-------- EXTRACTED RECORDS --------

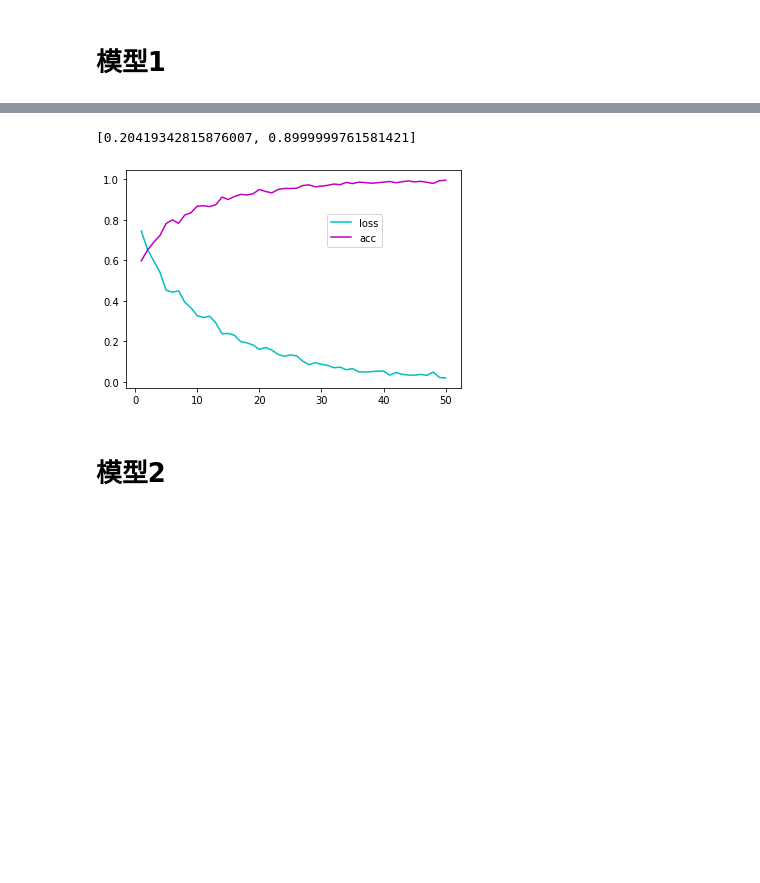
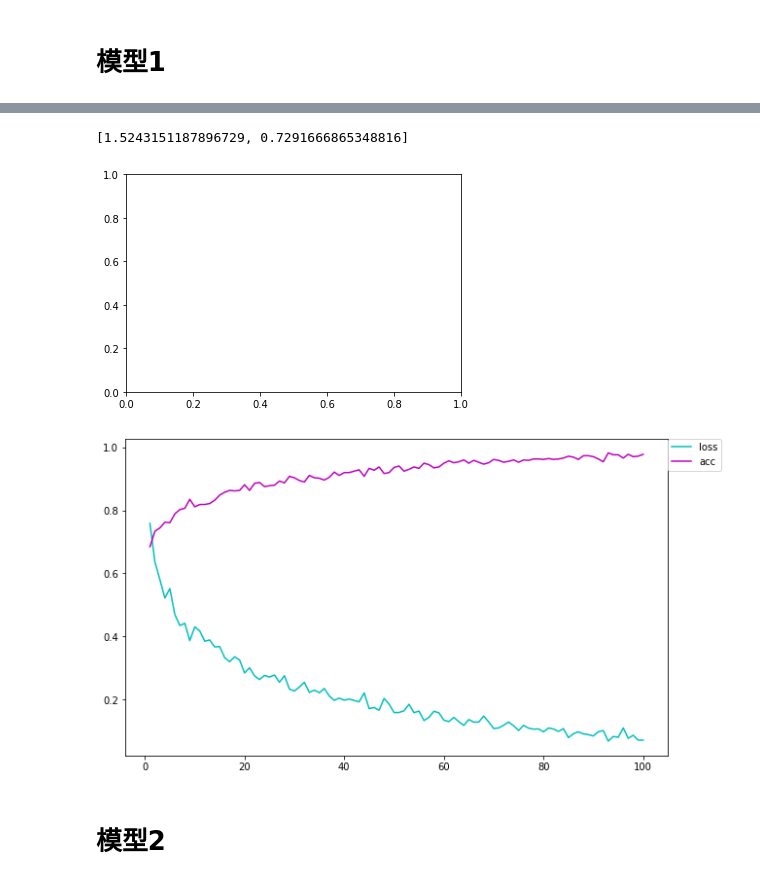
Before and after one commit to chyan0411/Thesis, a Jupyter notebook: colab/other_codes/30Matrix_pre_improved_or_not_file.ipynb, the cells around one changed output, grey strips where cells are left out. Cells and saved outputs as stored; diff of their text form; code cells hidden in the pictures; blank space fills up the shorter version.

```diff
--- a/colab/other_codes/30Matrix_pre_improved_or_not_file.ipynb
+++ b/colab/other_codes/30Matrix_pre_improved_or_not_file.ipynb
@@ -110,8 +64,13 @@ print(L.shape)
+# %%
+# print(ll.shape)
+ll = np.reshape(ll,(960, 30, 116, 116, 1))
+# %%
+data, label = shuffle(ll,Label,random_state = 10)
 # %%
-train_data = P[:960]
-test_data = P[960:]
-train_label  = L[:960]
-test_label = L[960:]
+train_data = data[:672]
+test_data = data[672:]
+train_label  = label[:672]
+test_label = label[672:]
 print(train_data.shape)
 print(train_label.shape)
 # %% [output]
@@ -197,0 +182,7 @@ Epoch 50/50
+# %%
+num_epochs = 100
+batchsize = 64
+model = Model1()
+history = model.fit(train_data[:], train_label[:], epochs=num_epochs,
+                    batch_size=batchsize, verbose=1)
+# ,validation_data=(train_data[538:], train_label[538:]))
@@ -198,18 +207,25 @@ Epoch 50/50
 # %%
-mse_history = history.history['loss']
-mae_history = history.history['accuracy']
+loss = history.history['loss']
+acc = history.history['accuracy']
 
-epochs = range(1,len(mse_history) +1)
-plt.plot(epochs, mse_history, 'c', label='loss')
-plt.plot(epochs, mae_history, 'm', label='acc')
-plt.legend(bbox_to_anchor=(0.6, 0.8), loc='upper left', borderaxespad=0.)
+# val_loss = history.history['val_loss']
+# val_acc = history.history['val_accuracy']
+plt.ylim([0, 1])
+plt.figure(figsize=(10,6))
+epochs = range(1,len(loss) +1)
+plt.plot(epochs, loss, 'c', label='loss')
+plt.plot(epochs, acc, 'm', label='acc')
+# plt.plot(epochs, val_loss, 'c-.', label='val_loss')
+# plt.plot(epochs, val_acc, 'm-.', label='val_acc')
+plt.legend(bbox_to_anchor=(1, 1), loc='upper left', borderaxespad=0.)
 
-plt.savefig('/content/drive/My Drive/images/1.png' ,dpi=1200)
+plt.savefig('/content/drive/My Drive/images/patient_or_not/final.png' ,dpi=800)
 
 model.evaluate(test_data, test_label, verbose=0)  #Returns the loss value & metrics values for the model in test mode.
 # %% [output]
-[0.20419342815876007, 0.8999999761581421]
+[1.5243151187896729, 0.7291666865348816]
-[figure, old version]
+[figure, new version]
+[figure, added]
 # %% [markdown]
 # 模型2
 # %%
```
Also changed, not shown: parts of 14 cells of this notebook, 54 other files.
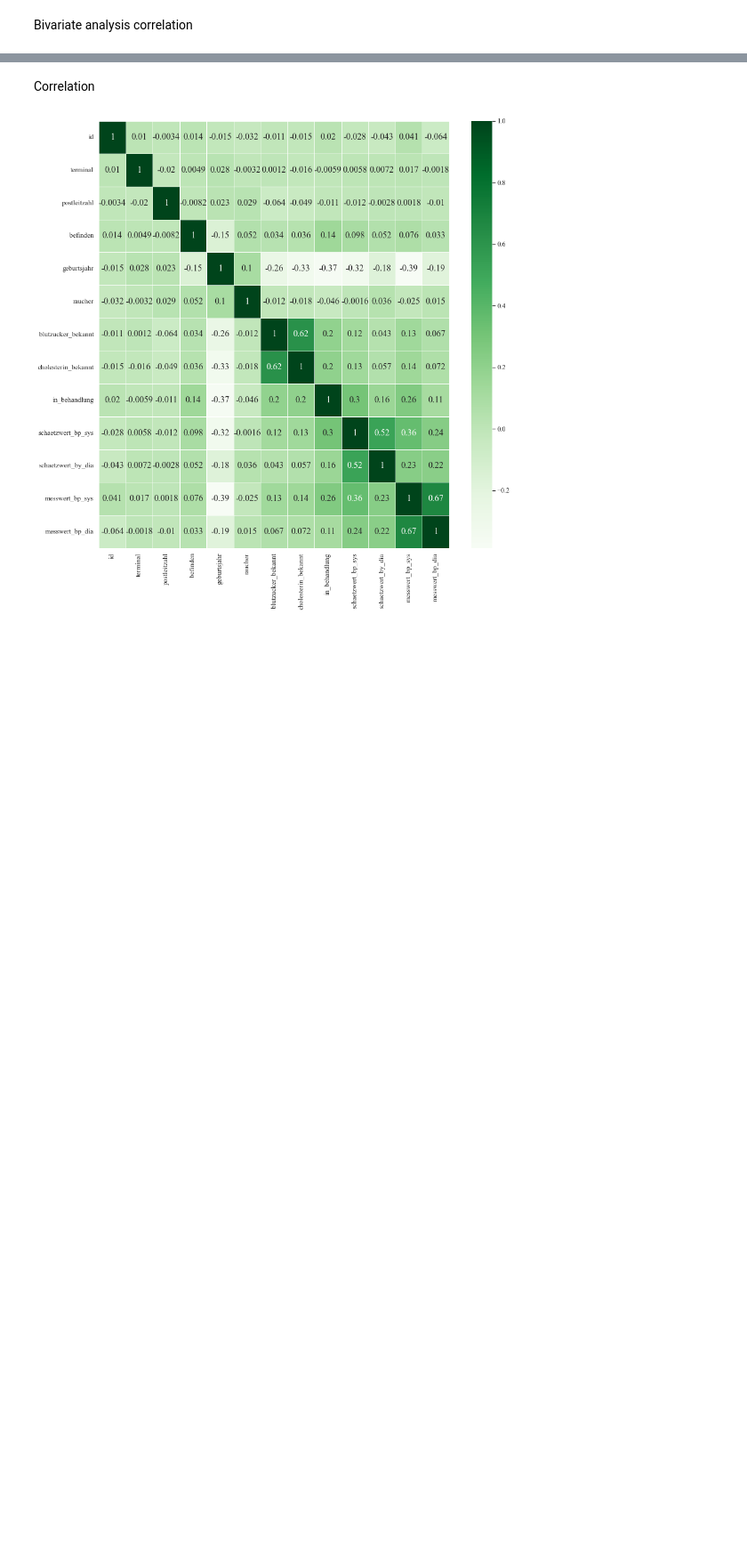
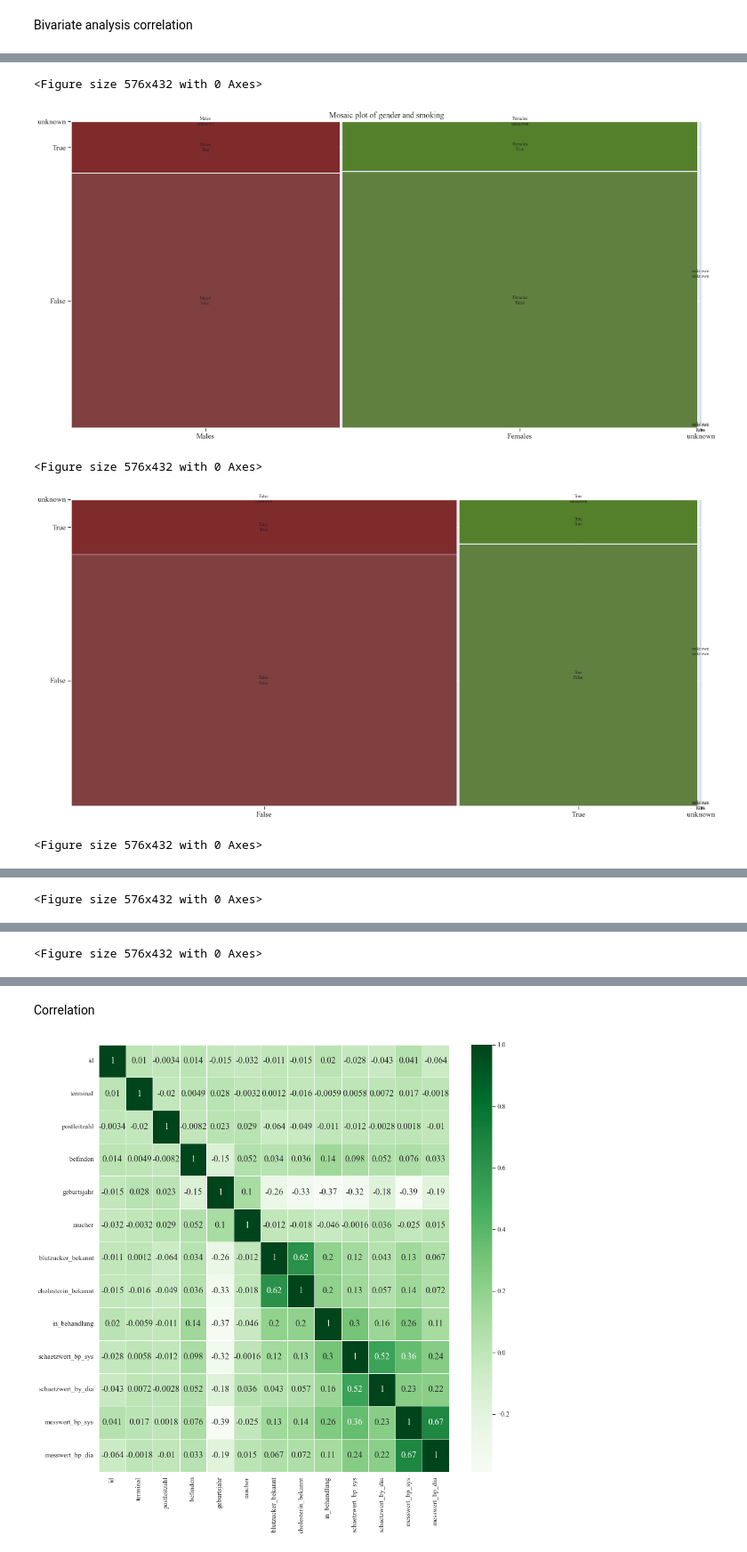
Before and after one commit to farrukh-ahmed/Case-Studies---Project-1, a Jupyter notebook: Notebooks/Project1-descriptive-data-analysis-Amirreza.ipynb, the cells around one changed output, grey strips where cells are left out. Shown at 89% size. Saved outputs shown, nothing was run; the diff lists cells and outputs as text; code cells hidden in the pictures; blank space fills up the shorter version.

```diff
--- a/Notebooks/Project1-descriptive-data-analysis-Amirreza.ipynb
+++ b/Notebooks/Project1-descriptive-data-analysis-Amirreza.ipynb
@@ -502,0 +482,78 @@ plt.show()
+# %%
+
+from statsmodels.graphics.mosaicplot import mosaic
+
+# Mosaic plot gender smoking
+df_m = pd.concat([data_df['geschlecht'], data_df['raucher']], axis=1, keys=['geschlecht', 'raucher'])
+df_m['geschlecht'] = df_m['geschlecht'].replace('f', 'Females')
+df_m['geschlecht'] = df_m['geschlecht'].replace('m', 'Males')
+
+df_m['raucher'] = df_m['raucher'].replace(False, 'nom-smoking')
+df_m['raucher'] = df_m['raucher'].replace(True, 'smoking')
+
+plt.figure(figsize=(8,6))
+
+mosaic(df_m, ['geschlecht', 'raucher'], title='Mosaic plot of gender and smoking')
+
+plt.savefig(os.path.join(PLOT_DIR_NAME, "Mosaic_gender_smoking.pdf"), dpi=180, bbox_inches='tight')
+plt.show()
+
+# Mosaic plot cholesterin smoking
+df_m = pd.concat([data_df['cholesterin_bekannt'], data_df['raucher']], axis=1, keys=['cholesterin_bekannt', 'raucher'])
+df_m['cholesterin_bekannt'] = df_m['cholesterin_bekannt'].replace(False, 'no-diabets')
+df_m['cholesterin_bekannt'] = df_m['cholesterin_bekannt'].replace(True, 'diabets')
+
+df_m['raucher'] = df_m['raucher'].replace(False, 'nom-smoking')
+df_m['raucher'] = df_m['raucher'].replace(True, 'smoking')
+
+plt.figure(figsize=(8,6))
+
+mosaic(df_m, ['cholesterin_bekannt', 'raucher'])
+
+plt.savefig(os.path.join(PLOT_DIR_NAME, "Mosaic_diabets_smoking.pdf"), dpi=180, bbox_inches='tight')
+plt.show()
+
+# Mosaic plot cholesterin smoking
+df_m = pd.concat([data_df['geschlecht'], data_df['cholesterin_bekannt']], axis=1, keys=['geschlecht', 'cholesterin_bekannt'])
+df_m['cholesterin_bekannt'] = df_m['cholesterin_bekannt'].replace(False, 'no-diabets')
+df_m['cholesterin_bekannt'] = df_m['cholesterin_bekannt'].replace(True, 'diabets')
+
+df_m['geschlecht'] = df_m['geschlecht'].replace('f', 'Females')
+df_m['geschlecht'] = df_m['geschlecht'].replace('m', 'Males')
+
+plt.figure(figsize=(8,6))
+
+mosaic(df_m, ['geschlecht', 'cholesterin_bekannt'])
+
+plt.savefig(os.path.join(PLOT_DIR_NAME, "Mosaic_gender_diabets.pdf"), dpi=180, bbox_inches='tight')
+plt.show()
+
+# Mosaic plot age-group smoking
+df_m = pd.concat([data_df['age_group'], data_df['cholesterin_bekannt']], axis=1, keys=['age_group', 'cholesterin_bekannt'])
+df_m['cholesterin_bekannt'] = df_m['cholesterin_bekannt'].replace(False, 'no-diabets')
+df_m['cholesterin_bekannt'] = df_m['cholesterin_bekannt'].replace(True, 'diabets')
+
+plt.figure(figsize=(8,6))
+
+mosaic(df_m, ['age_group', 'cholesterin_bekannt'])
+plt.savefig(os.path.join(PLOT_DIR_NAME, "Mosaic_age_group_diabets.pdf"), dpi=180, bbox_inches='tight')
+plt.show()
+
+
+# Mosaic plot cholesterin area
+df_m = pd.concat([data_df['bundesland'], data_df['cholesterin_bekannt']], axis=1, keys=['bundesland', 'cholesterin_bekannt'])
+df_m['cholesterin_bekannt'] = df_m['cholesterin_bekannt'].replace(False, 'no-diabets')
+df_m['cholesterin_bekannt'] = df_m['cholesterin_bekannt'].replace(True, 'diabets')
+
+plt.figure(figsize=(8,6))
+
+mosaic(df_m, ['bundesland', 'cholesterin_bekannt'])
+
+plt.savefig(os.path.join(PLOT_DIR_NAME, "Mosaic_area_diabets.pdf"), dpi=180, bbox_inches='tight')
+plt.show()
+# %% [output]
+<Figure size 576x432 with 0 Axes>
+[figure, added]
+<Figure size 576x432 with 0 Axes>
+[figure, added]
+<Figure size 576x432 with 0 Axes>
@@ -502,0 +561 @@ plt.show()
+<Figure size 576x432 with 0 Axes>
@@ -502,0 +563 @@ plt.show()
+<Figure size 576x432 with 0 Axes>
```
Also changed, not shown: parts of 18 cells of this notebook, 20 other files.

--------

● **REQUIREMENT**
Scan the entries above and return each line that holds "path".

● **RESPONSE TO THE TASK**
+plt.savefig(os.path.join(PLOT_DIR_NAME, "Mosaic_gender_smoking.pdf"), dpi=180, bbox_inches='tight')
+plt.savefig(os.path.join(PLOT_DIR_NAME, "Mosaic_diabets_smoking.pdf"), dpi=180, bbox_inches='tight')
+plt.savefig(os.path.join(PLOT_DIR_NAME, "Mosaic_gender_diabets.pdf"), dpi=180, bbox_inches='tight')
+plt.savefig(os.path.join(PLOT_DIR_NAME, "Mosaic_age_group_diabets.pdf"), dpi=180, bbox_inches='tight')
+plt.savefig(os.path.join(PLOT_DIR_NAME, "Mosaic_area_diabets.pdf"), dpi=180, bbox_inches='tight')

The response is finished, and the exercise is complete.